▸ REQUIRED ACTION
Below are records; please give the number of their lines that contain the string "calc", and only that number.

[Items from a dataset]
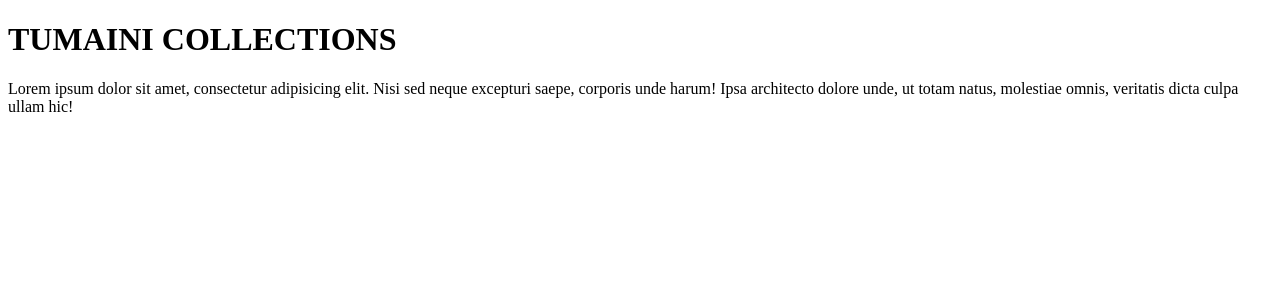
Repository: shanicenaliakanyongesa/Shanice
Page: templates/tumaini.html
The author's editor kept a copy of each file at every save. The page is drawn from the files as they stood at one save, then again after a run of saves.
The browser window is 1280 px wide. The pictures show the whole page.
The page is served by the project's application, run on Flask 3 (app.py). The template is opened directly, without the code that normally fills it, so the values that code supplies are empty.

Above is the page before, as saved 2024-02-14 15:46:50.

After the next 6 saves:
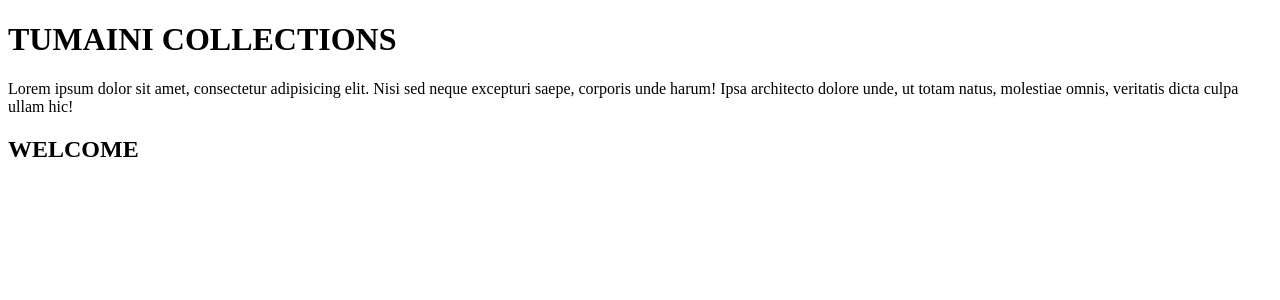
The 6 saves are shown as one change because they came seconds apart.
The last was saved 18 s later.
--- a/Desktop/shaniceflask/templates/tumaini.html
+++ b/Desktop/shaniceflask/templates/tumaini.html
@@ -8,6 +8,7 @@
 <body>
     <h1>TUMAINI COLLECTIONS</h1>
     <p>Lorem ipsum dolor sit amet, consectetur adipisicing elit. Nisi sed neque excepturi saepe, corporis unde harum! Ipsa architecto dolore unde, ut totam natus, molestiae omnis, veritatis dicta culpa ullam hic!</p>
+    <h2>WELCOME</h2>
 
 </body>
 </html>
==
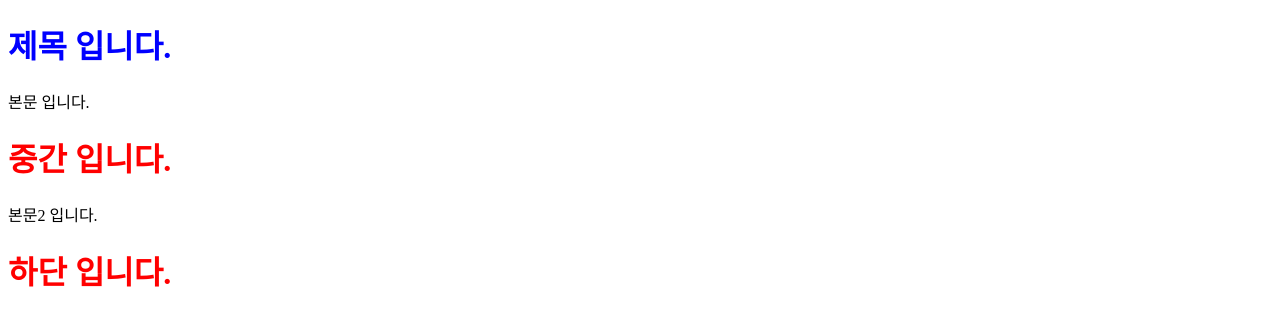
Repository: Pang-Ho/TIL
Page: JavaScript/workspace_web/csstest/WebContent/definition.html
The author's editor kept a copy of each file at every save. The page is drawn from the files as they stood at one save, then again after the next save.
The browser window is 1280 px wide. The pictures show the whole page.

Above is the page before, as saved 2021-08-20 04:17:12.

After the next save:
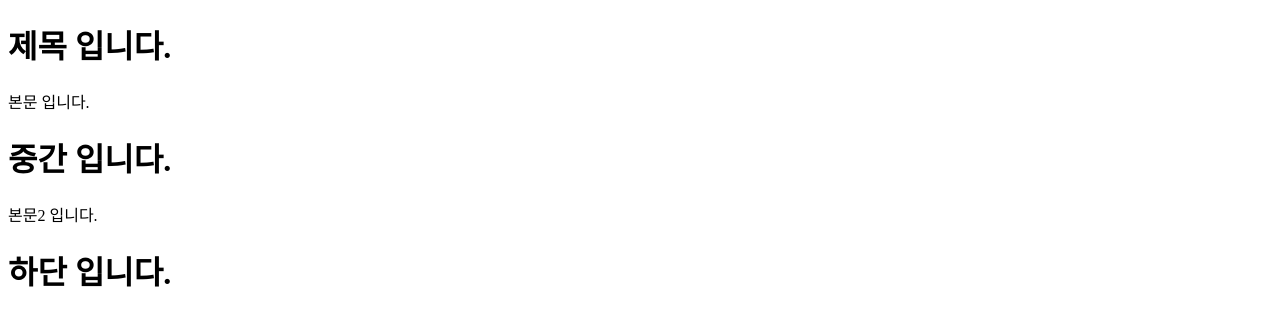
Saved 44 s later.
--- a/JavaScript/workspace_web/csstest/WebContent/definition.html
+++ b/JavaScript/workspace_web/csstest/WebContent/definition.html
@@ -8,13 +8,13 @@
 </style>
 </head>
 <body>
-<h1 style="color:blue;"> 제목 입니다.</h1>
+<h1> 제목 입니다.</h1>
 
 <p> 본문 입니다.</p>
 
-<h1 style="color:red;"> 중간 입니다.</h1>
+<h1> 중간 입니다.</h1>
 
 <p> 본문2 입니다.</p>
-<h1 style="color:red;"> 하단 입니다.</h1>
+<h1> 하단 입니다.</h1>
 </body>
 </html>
==
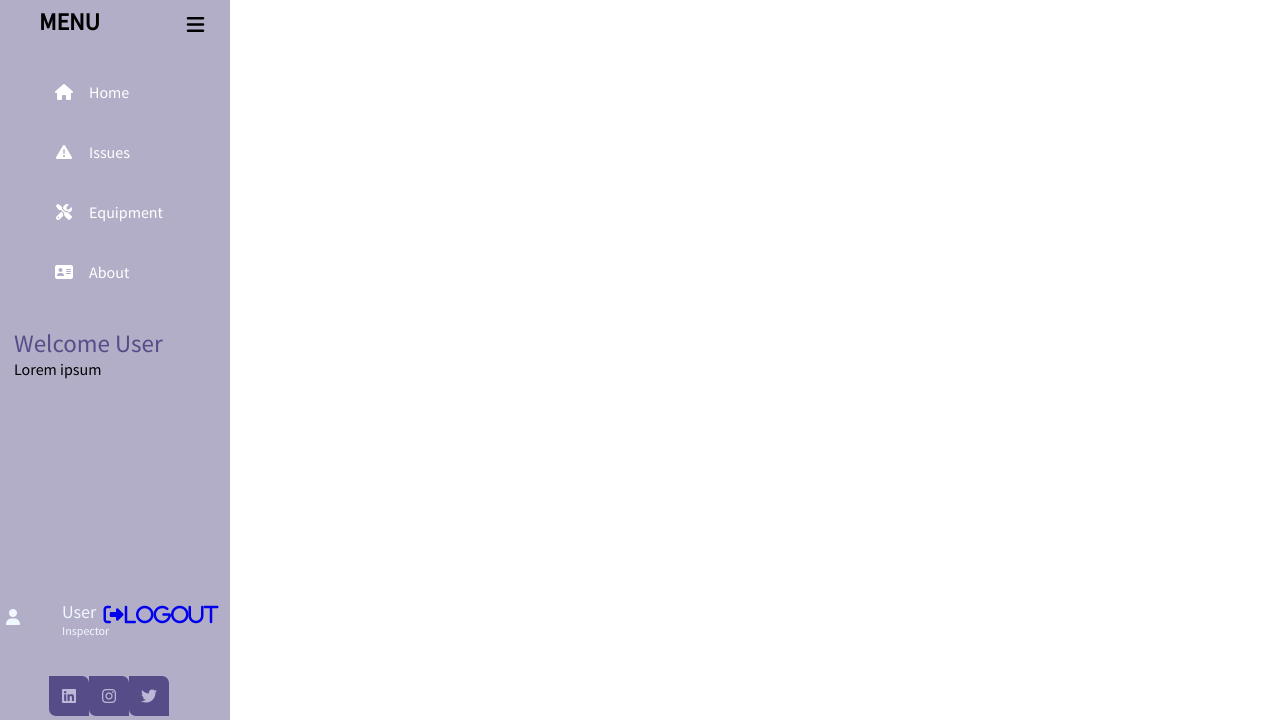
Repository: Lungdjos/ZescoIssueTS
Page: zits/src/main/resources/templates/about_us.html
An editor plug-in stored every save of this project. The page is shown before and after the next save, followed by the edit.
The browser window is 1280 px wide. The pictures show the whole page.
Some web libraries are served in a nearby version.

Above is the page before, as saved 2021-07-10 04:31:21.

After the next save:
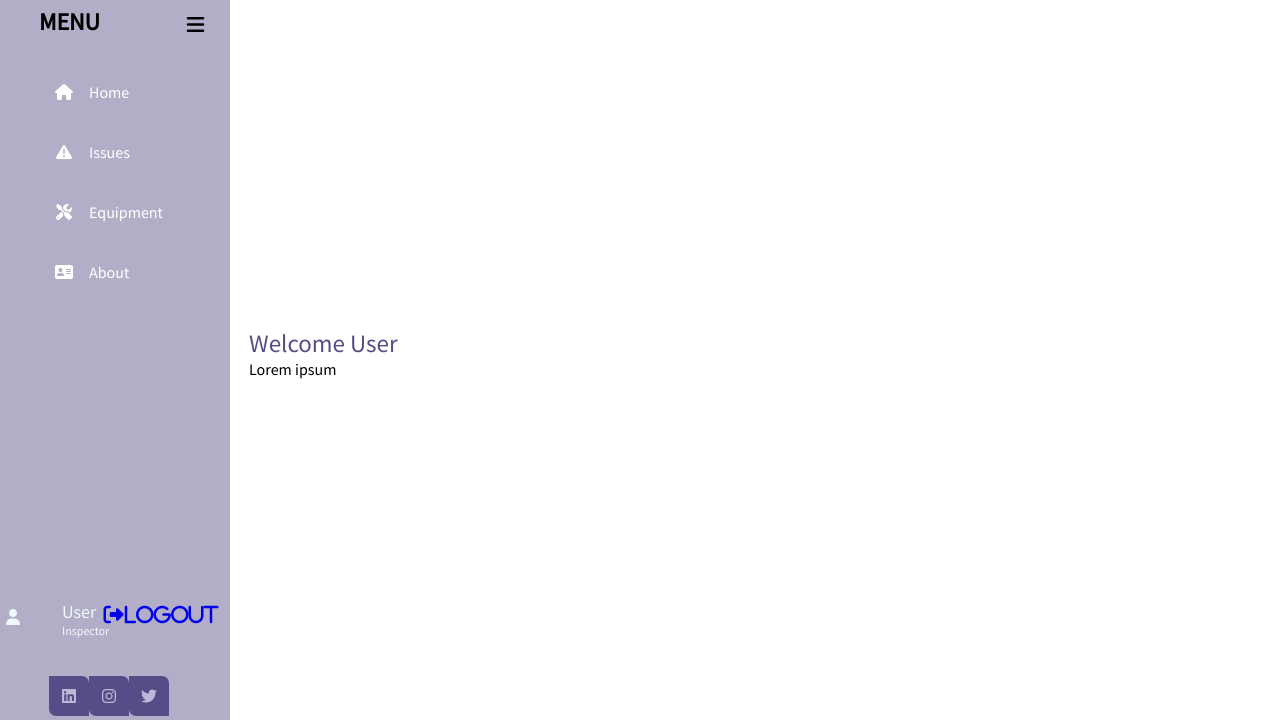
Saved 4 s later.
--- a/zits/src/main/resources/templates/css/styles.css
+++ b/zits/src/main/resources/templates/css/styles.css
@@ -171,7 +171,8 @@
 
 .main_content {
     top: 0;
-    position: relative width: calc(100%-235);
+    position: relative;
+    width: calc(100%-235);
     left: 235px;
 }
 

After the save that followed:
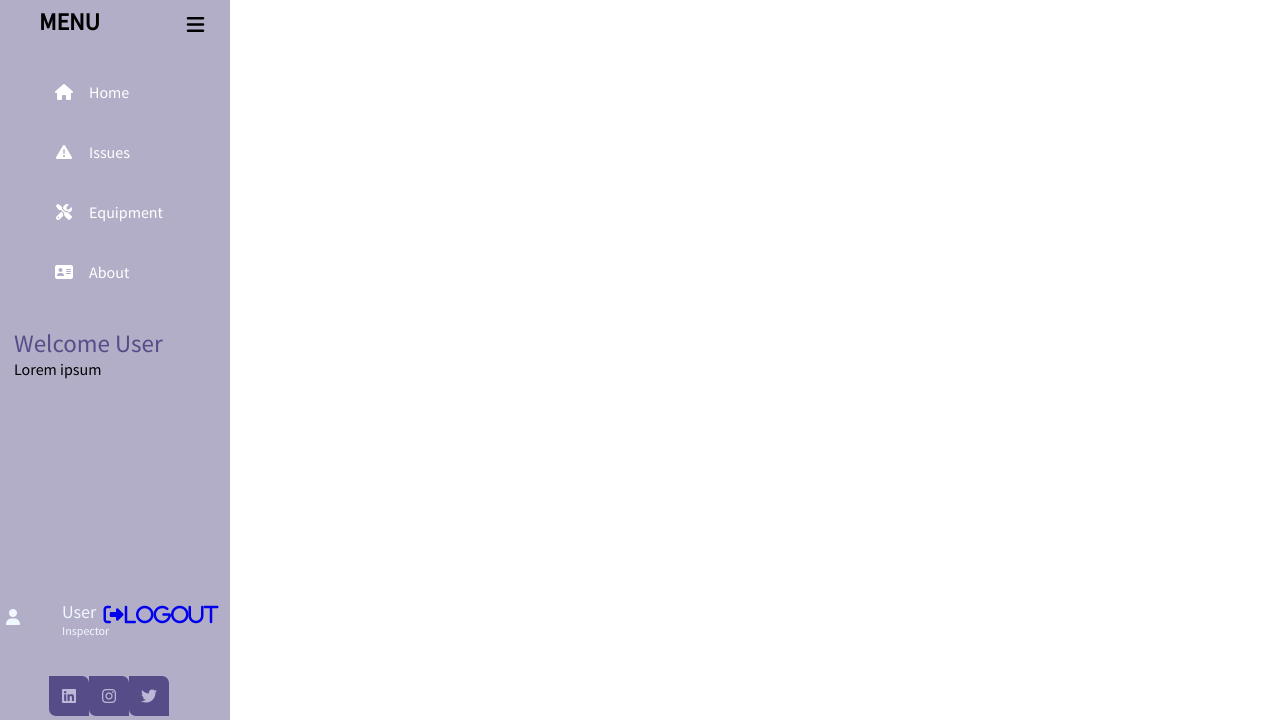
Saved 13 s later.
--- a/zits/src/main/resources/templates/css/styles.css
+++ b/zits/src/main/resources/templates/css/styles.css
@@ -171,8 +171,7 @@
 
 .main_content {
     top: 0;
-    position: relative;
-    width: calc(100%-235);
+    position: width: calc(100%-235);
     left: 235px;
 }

▸ TASK ANSWER
4